The shampoo that he uses next is carefully researched, considered and the topic of much internal dialogue. In the end, if he has an older brother, it will be the shampoo that the older brother is using. For me it was Finesse. Yup. Finesse. One of my dad's good friends worked at Helene Curtis, the company that made Finesse shampoo. Every Christmas we would get a gift basket filled with goodies from his company, including bottles of shampoo. So when my brother Kevin hit the age of ten and made the switch, Finesse was a readily available choice. Three years later when I hit the age it became mine too.
I don't know what boys without older brothers do to make the switch at this age. I never had to ponder it, so I don't know.

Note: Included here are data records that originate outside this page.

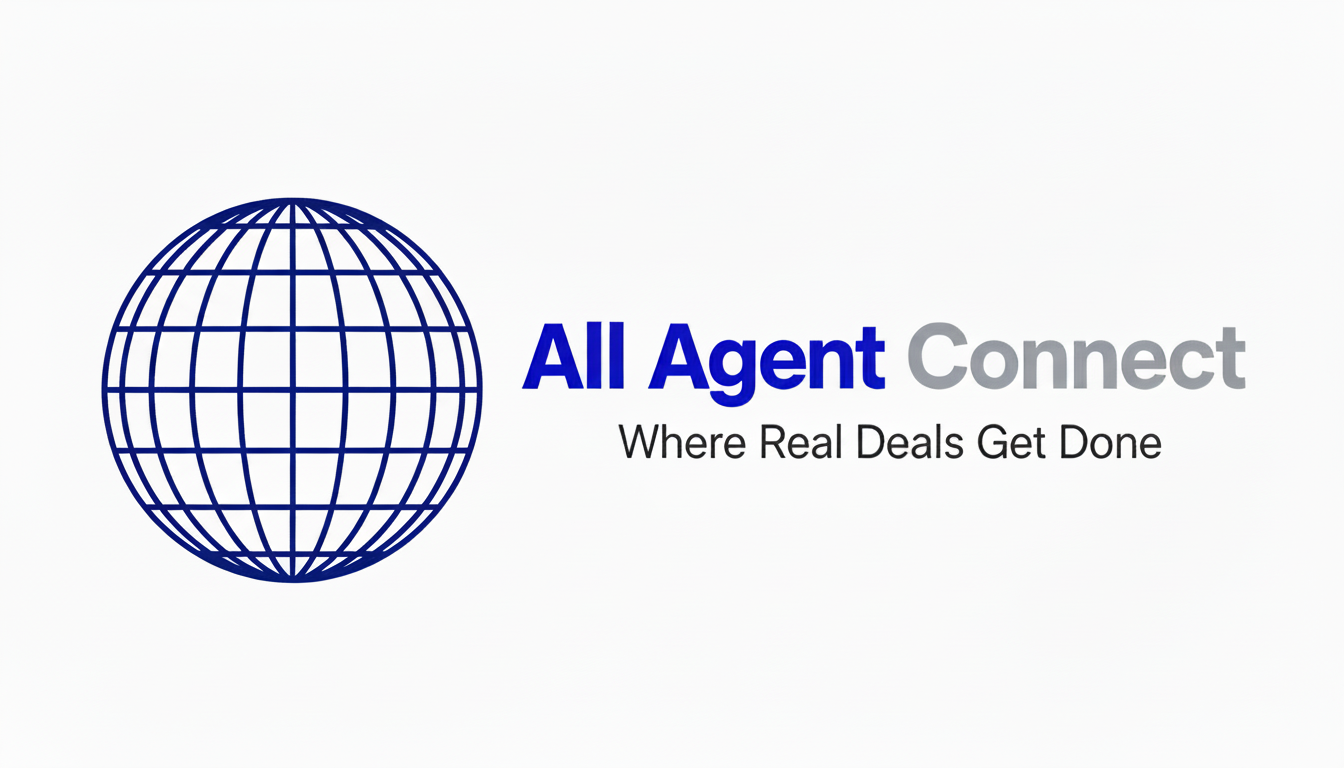
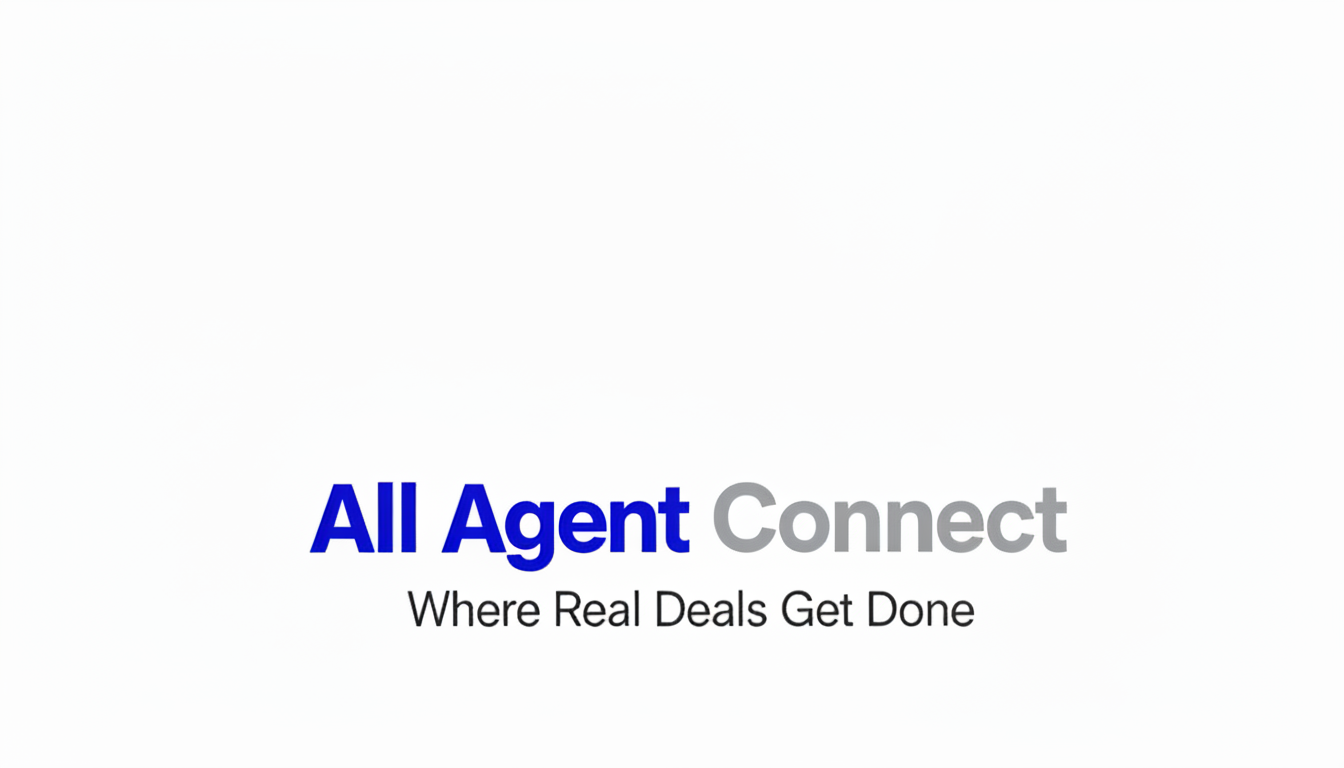
Reverted to commit 15dbce09deeb8be1980b597a0b0919e9ccfcb7a1

Changed region(s): [[0.0625, 0.25, 0.9375, 0.8125]]

diff --git a/src/pages/LandingPage.tsx b/src/pages/LandingPage.tsx
@@ -2,7 +2,8 @@ import { ArrowRight, Share2, Users, Megaphone, MessageCircle } from "lucide-reac
 import { useNavigate } from "react-router-dom";
 import { Button } from "@/components/ui/button";
 import { Logo } from "@/components/brand";
-import AmbientNetworkField from "@/components/allagent/AmbientNetworkField";
+import NetworkGlobe from "@/components/home/NetworkGlobe";
+
 function ModuleCard({
   icon: Icon,
   title,
@@ -54,10 +55,10 @@ const LandingPage = () => {
       <main className="pb-12">
         {/* Hero */}
         <section className="relative flex items-center overflow-visible">
-          {/* Background network field layer */}
+          {/* Background globe layer */}
           <div className="pointer-events-none absolute inset-0 overflow-visible">
-            <div className="absolute right-0 top-0 lg:right-8 xl:right-16">
-              <AmbientNetworkField className="w-[500px] h-[400px] lg:w-[600px] lg:h-[450px] opacity-40" />
+            <div className="absolute right-[-60px] top-[-92px] md:top-[-110px] lg:top-[-128px] lg:right-[-40px] xl:right-[-20px] 2xl:right-0">
+              <NetworkGlobe />
             </div>
           </div>
           

diff --git a/src/components/home/NetworkGlobe.tsx b/src/components/home/NetworkGlobe.tsx
@@ -249,7 +249,7 @@ const NetworkGlobe = ({ variant = 'hero', strokeColor, fillTriangles = false }: 
   // Hero mode - fixed-size, subtle architectural background
   return (
     <div 
-      className="block w-[640px] h-[640px] lg:w-[760px] lg:h-[760px] xl:w-[820px] xl:h-[820px] 2xl:w-[860px] 2xl:h-[860px] overflow-visible pointer-events-none relative"
+      className="hidden md:block w-[640px] h-[640px] lg:w-[760px] lg:h-[760px] xl:w-[820px] xl:h-[820px] 2xl:w-[860px] 2xl:h-[860px] overflow-visible pointer-events-none relative"
       aria-hidden="true"
     >
       {/* Globe container - neutral architectural watermark, no blue tinting */}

The next change in shampoo can happen anywhere, anytime within the next five years. It all depends on when your friends discover the bottle of Finesse and give you enough grief about using a "girly" shampoo that you tell your mom you must get a new kind. Something more masculine and less likely to make you the object of finger pointing in the school halls. You don't tell your mom this reasoning of course. You say something like "I need a new shampoo that will be better for my hair. This stuff that we have in the house now doesn't cut it anymore" or something like that.
A few of my friends were using Pert so of course I asked my mom to get some for me. Pert was a safe choice at the time, but if you really wanted to be on the cutting edge you would try the bold combo of shampoo plus conditioner, aka "Pert Plus". Within a month I made that switch too. Now looking back on this I realize that the name Pert sounds and awful lot like "perk" which might make you think of coffee percolating, but all it really makes me think about is Katie Couric. She's "perky". Pert is what I used until I was a Junior in High School. Then I made the switch to Suave.

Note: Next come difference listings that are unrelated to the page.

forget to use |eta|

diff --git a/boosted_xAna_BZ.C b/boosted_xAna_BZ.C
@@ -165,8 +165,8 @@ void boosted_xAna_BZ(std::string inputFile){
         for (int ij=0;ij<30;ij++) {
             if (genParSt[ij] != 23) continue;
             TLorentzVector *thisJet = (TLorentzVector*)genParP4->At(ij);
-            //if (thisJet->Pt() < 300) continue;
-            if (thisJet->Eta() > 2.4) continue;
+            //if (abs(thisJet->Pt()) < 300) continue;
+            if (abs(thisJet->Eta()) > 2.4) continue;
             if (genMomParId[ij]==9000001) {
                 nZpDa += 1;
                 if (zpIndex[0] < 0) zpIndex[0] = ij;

Suave was cool. Suave was, well, suave. And suave is what I wanted to be. I wanted girls to notice me, and so, giving into the marketing machine of Unilever I believed that if I used a product that had a desirable adjective to teenage boys as it's name then, by some method of transfusion, teleportation or osmosis this product I rubbed on my head would magically transform me into a real Casanova. I would be a teenage ladies man without the Courvoisier. And this naturally is what occurred. To me anyway. To everyone else I was still that quiet geeky kid who wore yellow Chuck Taylor's, argyle socks, white pants, CSN concert t-shirt and flannel shirt. It was like Billy Squier, Eddy Vedder and Ferris Bueller got together and had a love child. I don't have any clue how that might work, but my point isn't about the reproduction capabilities of a couple teen idols. At that time in my life I was at the intersection of Preppie and Grunge, and there was a six car pile up in the middle of the street. It wasn't pretty. I have pictures. But I digress.

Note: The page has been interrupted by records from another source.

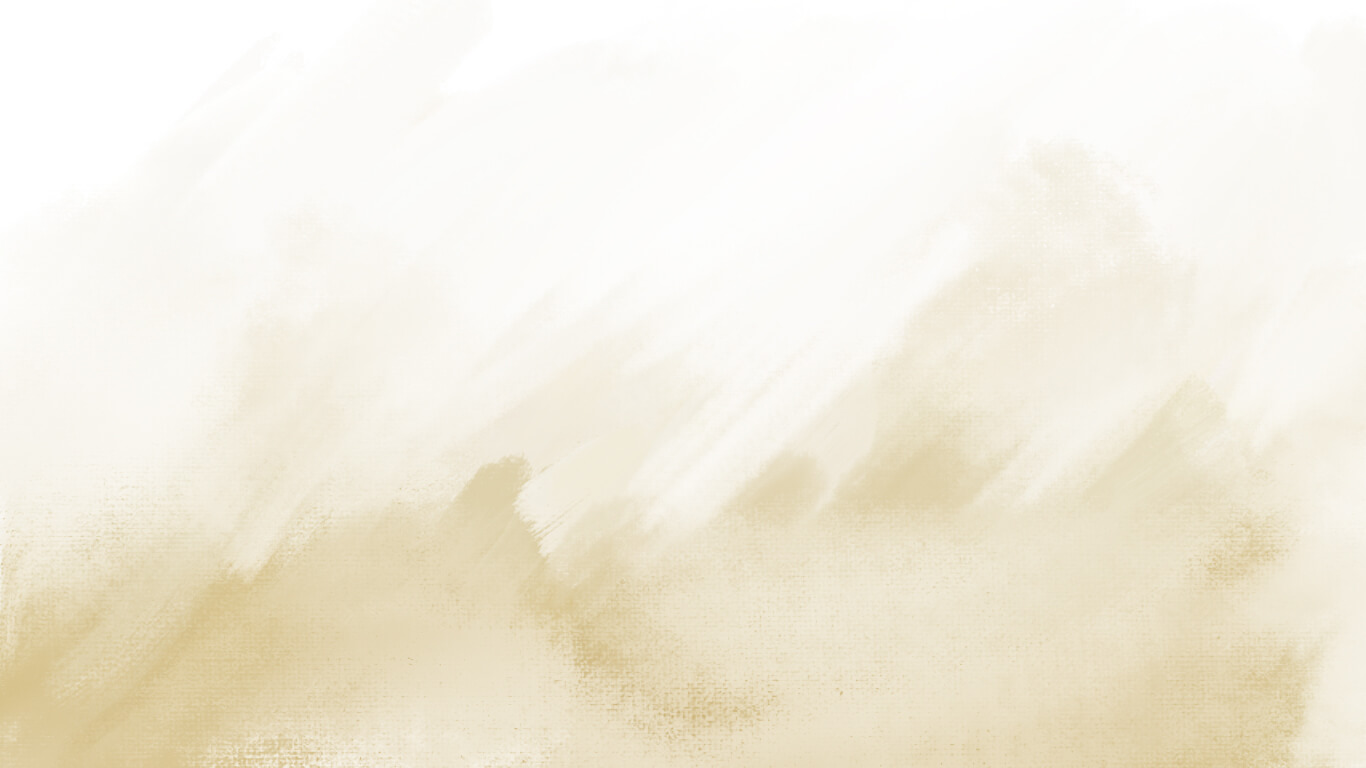
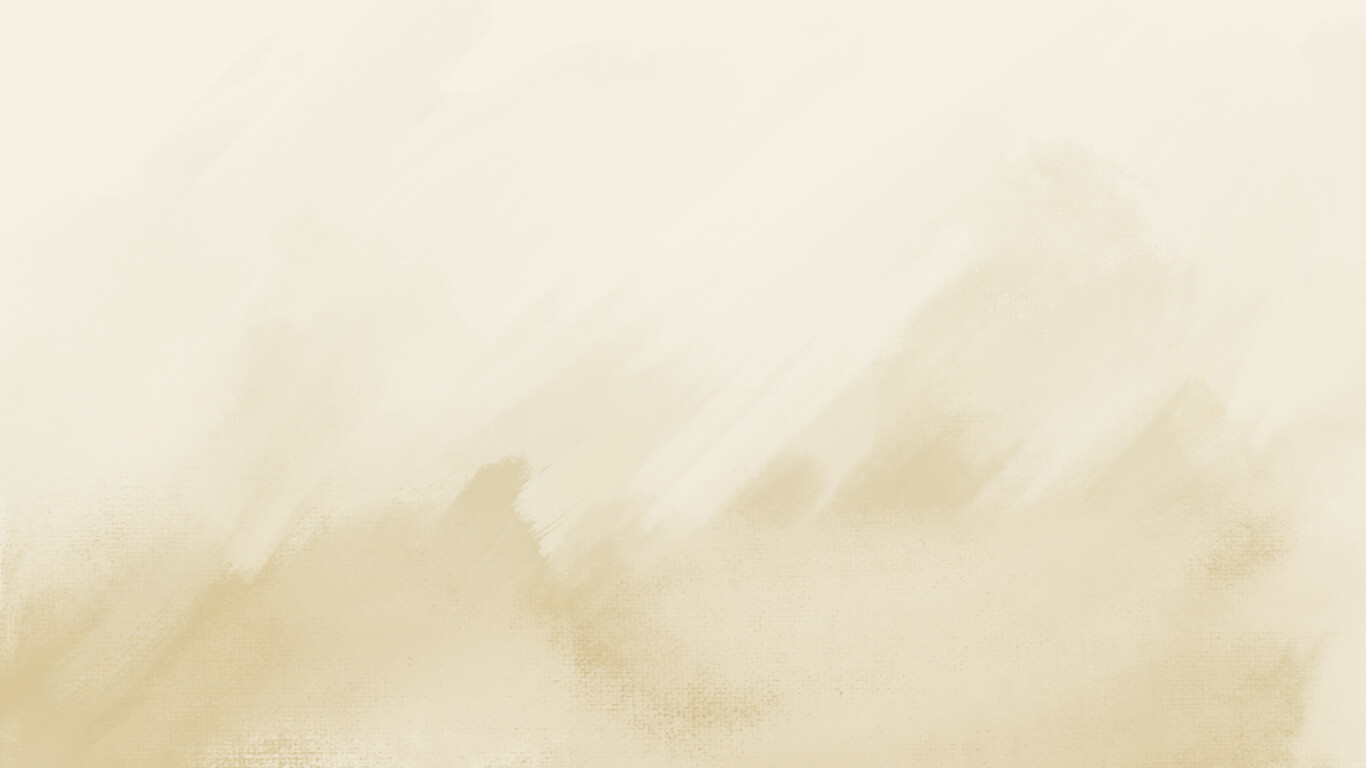
Update bg image. Fix Home H2 className

diff --git a/styles/_base.scss b/styles/_base.scss
@@ -27,8 +27,6 @@ body {
     background-position: center top;
     background-size: 100% auto;
     transform: rotate(180deg);
-    opacity: 0.75;
-    background-blend-mode: multiply;
     
     @media screen and (max-width: $break-mobilenav){
       top: 56px;
@@ -39,24 +37,11 @@ body {
 main {
   position: relative;
   z-index: 0;
+  background-image: url("/bkgd-goldwash.jpg");
+  background-repeat: no-repeat;
+  background-position: center bottom;
+  background-size: 100% auto;
   padding: 1px 0;
-
-  &::after {
-    content: "";
-    display: block;
-    position: absolute;
-    z-index: -1;
-    left: 0;
-    right: 0;
-    bottom: 0;
-    padding-top: 56.25%;
-    background-image: url("/bkgd-goldwash.jpg");
-    background-repeat: no-repeat;
-    background-position: center bottom;
-    background-size: 100% auto;
-    opacity: 0.75;
-    background-blend-mode: multiply;
-  }
 }
 
 * {

diff --git a/pages/impact-reports/onward/index.js b/pages/impact-reports/onward/index.js
@@ -91,7 +91,7 @@ export default function Home({ storyData }) {
               <span className="visually-hidden">Onward</span>
               <img src="/home-banner-onward.png" alt="Onward" width="1255" height="516" />
             </h1>
-            <h2 class="body-text-lg">
+            <h2 className="body-text-lg">
               Giving is a force for good, especially when the world feels anything but. Thanks to the incredible generosity of ordinary people on every front and the resilience of those who face adversity, we are inspired by stories like the ones below. We believe you will be, too. With hope, determination and support, we believe brighter days lie ahead no matter the challenge. 
             </h2>
             <img className="home-title-hrimg" src="/divider-shapes.png" width="199" height="60" alt="divider graphic" />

So Suave was the shampoo of choice for me all the way through college. Sometime after college the hair started thinning and a few flakes began appearing. And as the commercial says "you never have a second chance to make a first impression" so tried Head & Shoulders. Since then I've tried all flavors of Head & Shoulders shampoos. I've tried Dry Scalp, Itchy Scalp, Oily Hair, Half and Half, Half Calf Decalf and even some versions with actual tar include. What's that about? Is the tar supposed to glue the hair on my head so it doesn't fall out? It's craziness.
Thankfully the flaky scalp was a phase. I am now at a point in my life where I buy whatever is on sale. And if I run out and I am using the right shower I simply grab some of the kids shampoo. It's all good, plus I am a cheapskate. I must be in my thirties.
I will know that I have reached senior citizen age when my choice of shampoo automatically switches to something nasty smelling like Psorigel. If that happens I might just shave my head.